Artificial intelligence has actually been used in drug design for decades, but it has not produced accurate results and thus has not been particularly useful. However, there have been many recent advancements in machine learning algorithms, such as the development of deep neural networks: an algorithm that is roughly designed to work like the human brain. Scientists first trained the model with 2,335 molecules that are either anti-bacterial or not. Then, the algorithm looks at each molecule and classifies them automatically. By applying the trained model to another 107 million molecules, it was able to predict a powerful new antibiotic compound, halicin.
They tested halicin with a panel of antibiotic-resistant bacteria, and found that halicin is able to successfully kill many dangerous pathogens including Mycobacterium tuberculosis, the causative agent of tuberculosis. Additionally, halicin kills these bacteria in a novel way that is very different from other known antibiotics, thus emphasizing its potential to kill bacteria that are resistant to known antibiotics.
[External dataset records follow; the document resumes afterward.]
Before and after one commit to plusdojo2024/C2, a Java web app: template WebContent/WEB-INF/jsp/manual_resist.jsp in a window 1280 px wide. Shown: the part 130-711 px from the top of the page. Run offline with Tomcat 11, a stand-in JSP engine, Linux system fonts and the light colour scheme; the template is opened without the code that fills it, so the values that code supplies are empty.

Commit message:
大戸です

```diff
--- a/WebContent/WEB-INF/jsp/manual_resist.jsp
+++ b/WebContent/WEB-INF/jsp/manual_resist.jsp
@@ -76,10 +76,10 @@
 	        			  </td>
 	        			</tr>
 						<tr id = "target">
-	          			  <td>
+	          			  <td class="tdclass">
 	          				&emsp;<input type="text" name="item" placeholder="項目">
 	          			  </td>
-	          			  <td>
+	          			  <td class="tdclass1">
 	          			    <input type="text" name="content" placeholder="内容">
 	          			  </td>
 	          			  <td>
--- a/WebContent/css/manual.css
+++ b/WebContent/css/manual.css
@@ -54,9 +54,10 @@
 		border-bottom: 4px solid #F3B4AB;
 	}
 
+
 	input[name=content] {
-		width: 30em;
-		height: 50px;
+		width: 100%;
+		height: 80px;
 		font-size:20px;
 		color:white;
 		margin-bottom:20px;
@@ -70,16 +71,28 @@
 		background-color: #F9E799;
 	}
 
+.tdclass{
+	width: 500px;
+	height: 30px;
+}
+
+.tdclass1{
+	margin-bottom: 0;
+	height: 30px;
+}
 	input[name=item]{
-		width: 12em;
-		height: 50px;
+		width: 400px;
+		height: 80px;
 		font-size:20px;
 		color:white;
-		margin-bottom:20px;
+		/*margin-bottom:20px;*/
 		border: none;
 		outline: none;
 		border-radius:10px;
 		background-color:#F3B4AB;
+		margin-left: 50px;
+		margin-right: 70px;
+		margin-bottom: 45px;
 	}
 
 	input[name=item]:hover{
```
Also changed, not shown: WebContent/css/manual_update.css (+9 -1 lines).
Even after 30 days of continuous treatment, E. coli did not develop any resistance to halicin. Therefore, halicin has proven to be extremely effective in killing bacteria and avoiding resistance in bacteria.
At the end of the study, the researchers were able to use this same algorithm to predict a couple more antibiotic compounds that they want to test further in the future. The entire process of predicting potential antibiotics and then testing them took a couple of weeks, while a traditional antibiotic discovery process might take years. This underscores the remarkable speed at which new antibiotic compounds could be predicted and tested using artificial intelligence. Given the current slow and expensive process of antibiotic development, artificial intelligence could be the key in winning our race against the increasing spread of antibiotic resistance.
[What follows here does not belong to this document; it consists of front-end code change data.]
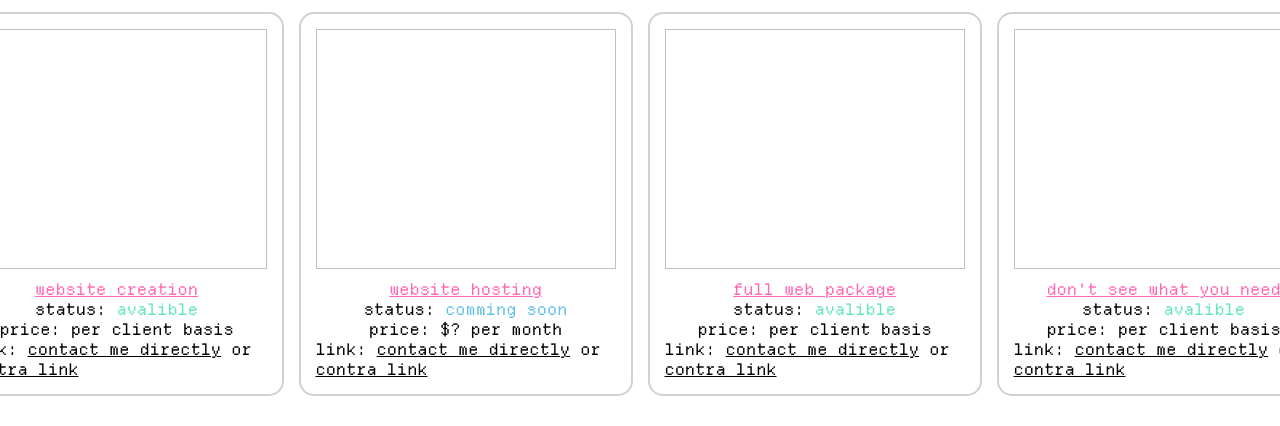
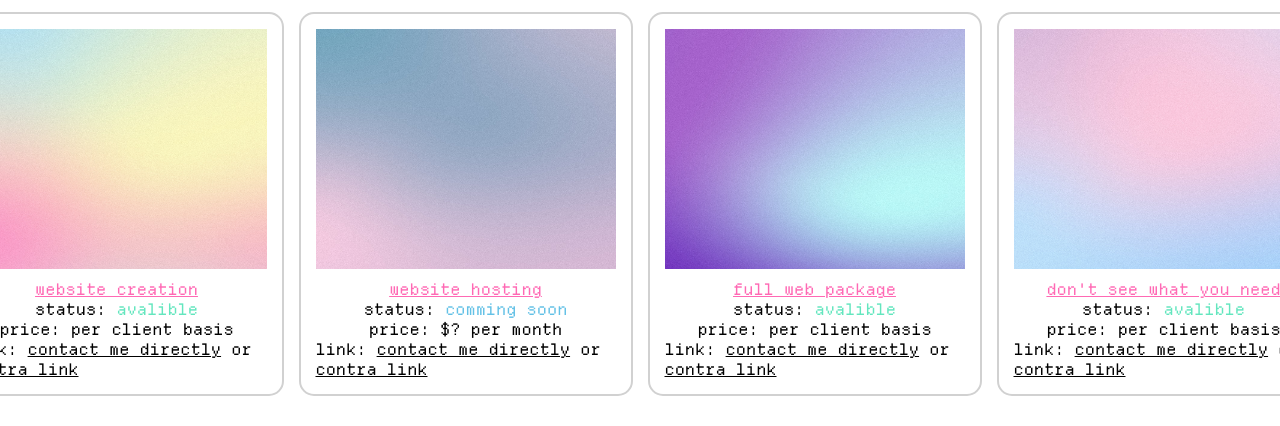
Before and after one commit to ashley-joseph01/website, a plain HTML site: page services/index.html in a window 1280 px wide. Shown: the part 160-586 px from the top of the page. Drawn offline with Linux system fonts and the light colour scheme; a web font is replaced by a local one.

Commit message:
added imgs to service page

```diff
--- a/services/index.html
+++ b/services/index.html
@@ -33,28 +33,28 @@
             </div>
             <div class="services">
                 <div class="service">
-                    <img>
+                    <img src="../img/rainbow.jpg" alt="grainy gradient in pastel rainbow colors">
                     <p id="title">website creation</p>
                     <p>status: <span>avalible</span></p>
                     <p>price: per client basis</p>
                     <p>link: <a href="../contact/">contact me directly</a> or <a href="https://contra.com/ashleyjoseph01" target="_blank">contra link</a></p>
                 </div>
                 <div class="service">
-                    <img>
+                    <img src="../img/winter.jpg" alt="grainy gradient in pastel teal, pink, & purple colors">
                     <p id="title">website hosting</p>
                     <p>status: <span id="unavaible">comming soon</span></p>
                     <p>price: $? per month</p>
                     <p>link: <a href="../contact/">contact me directly</a> or <a href="https://contra.com/ashleyjoseph01" target="_blank">contra link</a></p>
                 </div>
                 <div class="service">
-                    <img>
+                    <img src="../img/space.jpg" alt="grainy gradient in purple & blue colors">
                     <p id="title">full web package</p>
                     <p>status: <span>avalible</span></p>
                     <p>price: per client basis</p>
                     <p>link: <a href="../contact/">contact me directly</a> or <a href="https://contra.com/ashleyjoseph01" target="_blank">contra link</a></p>
                 </div>
                 <div class="service">
-                    <img>
+                    <img src="../img/cotton-candy.jpg" alt="grainy gradients in pastel pink & blue colors">
                     <p id="title">don't see what you need</p>
                     <p>status: <span>avalible</span></p>
                     <p>price: per client basis</p>
```
Also changed, not shown: img/cotton-candy.jpg (added), img/rainbow.jpg (added), img/space.jpg (added), img/winter.jpg (added).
Managing Correspondent: Wei Li
Original Article: A Deep Learning Approach to Antibiotic Discovery. Cell.
News Article: Powerful antibiotic discovered using machine learning for first time. The Guardian.
Powerful “Space Odyssey” Antibiotic Developed by AI. Technology Networks.